All that is wanted is how many lines in the records below include the string "folder".

- Opening Delimiter -

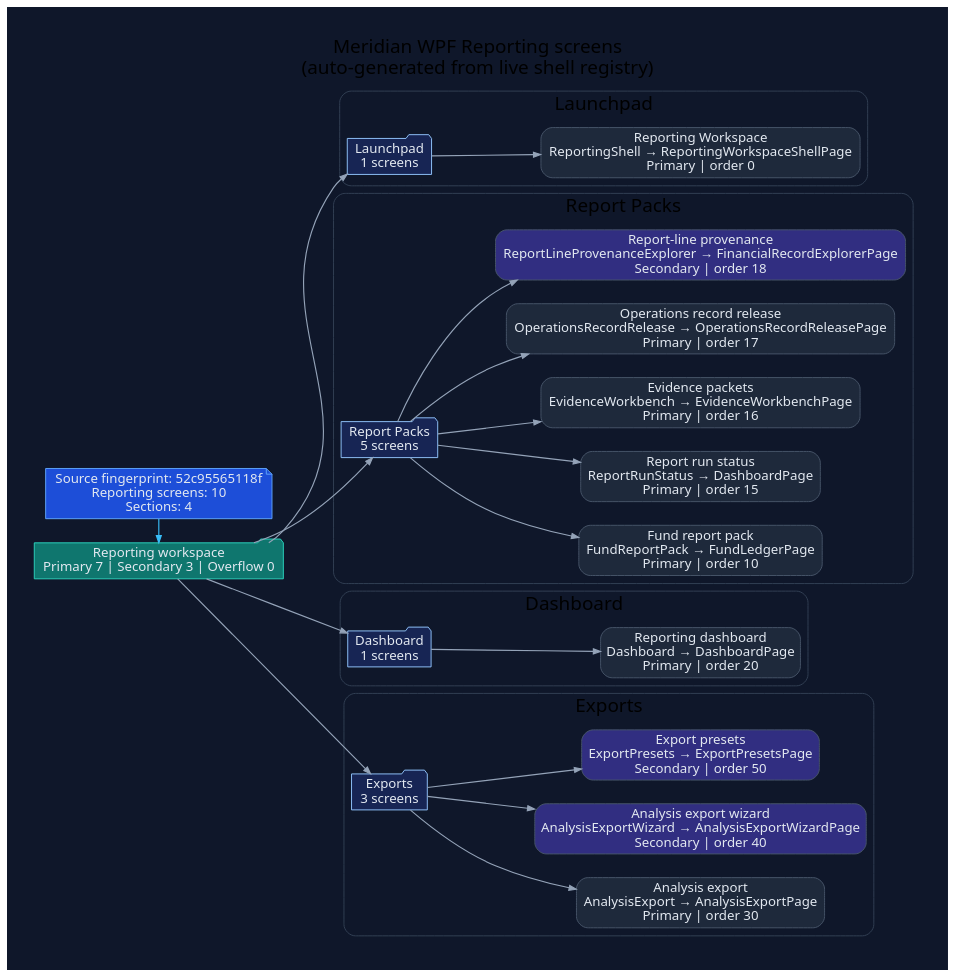
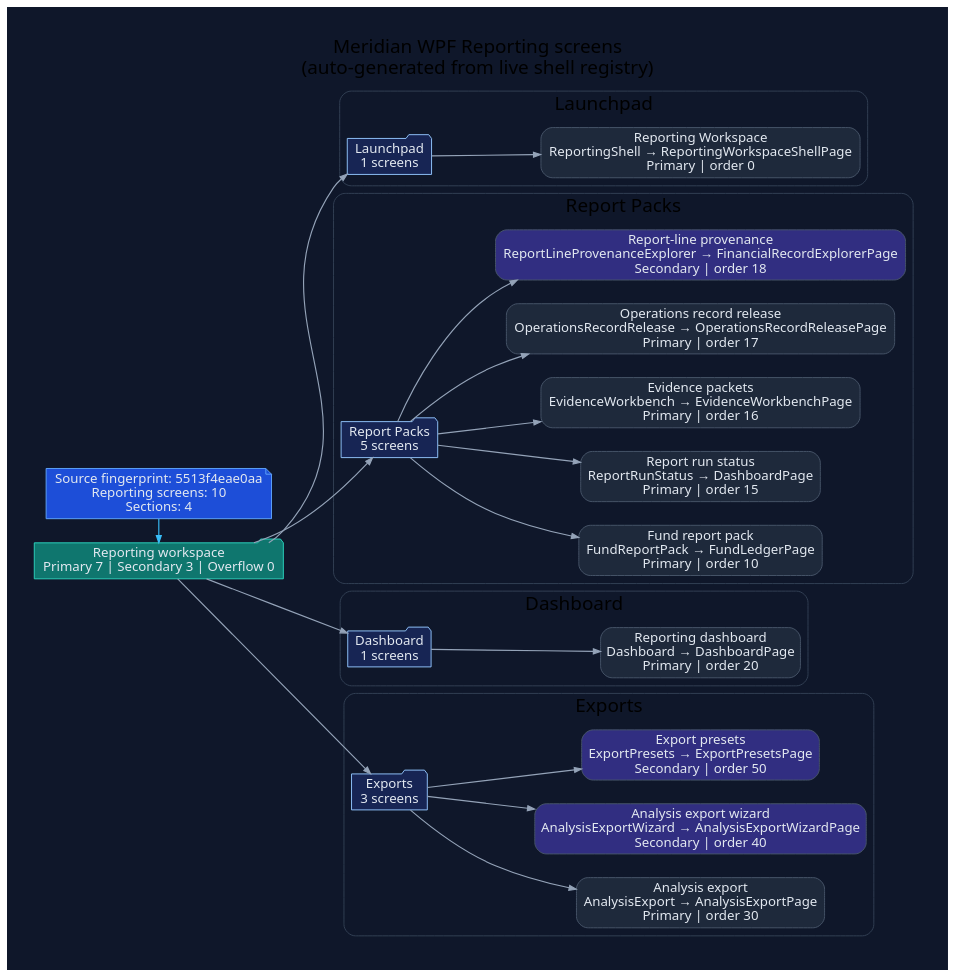
The diagram in docs/diagrams/ui-wpf-screens-reporting.dot (rodoHasArrived/Meridian-main), drawn with Graphviz before and after one commit. The commit also changed 380 other files, not shown here.

```diff
--- a/docs/diagrams/ui-wpf-screens-reporting.dot
+++ b/docs/diagrams/ui-wpf-screens-reporting.dot
@@ -1,78 +1,78 @@
 // -----------------------------------------------------------------------------
 // <auto-generated>
 // Generated by scripts/generate-diagrams.mjs.
 // Do not edit this file directly; update the WPF source files instead.
 // -----------------------------------------------------------------------------
 digraph WpfReportingScreens {
   graph [
     rankdir=LR,
     labelloc=t,
     label="Meridian WPF Reporting screens\n(auto-generated from live shell registry)",
     fontname="Segoe UI",
     fontsize=20,
     pad=0.4,
     nodesep=0.35,
     ranksep=0.85,
     bgcolor="#0f172a"
   ];
   node [fontname="Segoe UI", shape=box, style="rounded,filled", color="#475569", fontcolor="#e2e8f0", fillcolor="#1e293b"];
   edge [fontname="Segoe UI", color="#94a3b8", penwidth=1.2, arrowsize=0.75];
 
-  generated [shape=note, fillcolor="#1d4ed8", color="#60a5fa", label="Source fingerprint: 52c95565118f\nReporting screens: 10\nSections: 4"];
+  generated [shape=note, fillcolor="#1d4ed8", color="#60a5fa", label="Source fingerprint: 5513f4eae0aa\nReporting screens: 10\nSections: 4"];
   workspace [shape=folder, fillcolor="#0f766e", color="#2dd4bf", label="Reporting workspace\nPrimary 7 | Secondary 3 | Overflow 0"];
   generated -> workspace [color="#38bdf8"];
 
   subgraph cluster_section_1 {
     label="Launchpad";
     color="#334155";
     style="rounded";
     section_1 [shape=folder, fillcolor="#172554", color="#93c5fd", label="Launchpad\n1 screens"];
     workspace -> section_1;
     screen_ReportingShell [fillcolor="#1e293b", label="Reporting Workspace\nReportingShell → ReportingWorkspaceShellPage\nPrimary | order 0"];
     section_1 -> screen_ReportingShell;
   }
 
   subgraph cluster_section_2 {
     label="Report Packs";
     color="#334155";
     style="rounded";
     section_2 [shape=folder, fillcolor="#172554", color="#93c5fd", label="Report Packs\n5 screens"];
     workspace -> section_2;
     screen_FundReportPack [fillcolor="#1e293b", label="Fund report pack\nFundReportPack → FundLedgerPage\nPrimary | order 10"];
     section_2 -> screen_FundReportPack;
     screen_ReportRunStatus [fillcolor="#1e293b", label="Report run status\nReportRunStatus → DashboardPage\nPrimary | order 15"];
     section_2 -> screen_ReportRunStatus;
     screen_EvidenceWorkbench [fillcolor="#1e293b", label="Evidence packets\nEvidenceWorkbench → EvidenceWorkbenchPage\nPrimary | order 16"];
     section_2 -> screen_EvidenceWorkbench;
     screen_OperationsRecordRelease [fillcolor="#1e293b", label="Operations record release\nOperationsRecordRelease → OperationsRecordReleasePage\nPrimary | order 17"];
     section_2 -> screen_OperationsRecordRelease;
     screen_ReportLineProvenanceExplorer [fillcolor="#312e81", label="Report-line provenance\nReportLineProvenanceExplorer → FinancialRecordExplorerPage\nSecondary | order 18"];
     section_2 -> screen_ReportLineProvenanceExplorer;
   }
 
   subgraph cluster_section_3 {
     label="Dashboard";
     color="#334155";
     style="rounded";
     section_3 [shape=folder, fillcolor="#172554", color="#93c5fd", label="Dashboard\n1 screens"];
     workspace -> section_3;
     screen_Dashboard [fillcolor="#1e293b", label="Reporting dashboard\nDashboard → DashboardPage\nPrimary | order 20"];
     section_3 -> screen_Dashboard;
   }
 
   subgraph cluster_section_4 {
     label="Exports";
     color="#334155";
     style="rounded";
     section_4 [shape=folder, fillcolor="#172554", color="#93c5fd", label="Exports\n3 screens"];
     workspace -> section_4;
     screen_AnalysisExport [fillcolor="#1e293b", label="Analysis export\nAnalysisExport → AnalysisExportPage\nPrimary | order 30"];
     section_4 -> screen_AnalysisExport;
     screen_AnalysisExportWizard [fillcolor="#312e81", label="Analysis export wizard\nAnalysisExportWizard → AnalysisExportWizardPage\nSecondary | order 40"];
     section_4 -> screen_AnalysisExportWizard;
     screen_ExportPresets [fillcolor="#312e81", label="Export presets\nExportPresets → ExportPresetsPage\nSecondary | order 50"];
     section_4 -> screen_ExportPresets;
   }
 
   { rank=min; generated; workspace; }
 }
```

- Closing Delimiter -

■ EXERCISE RESULT ■
5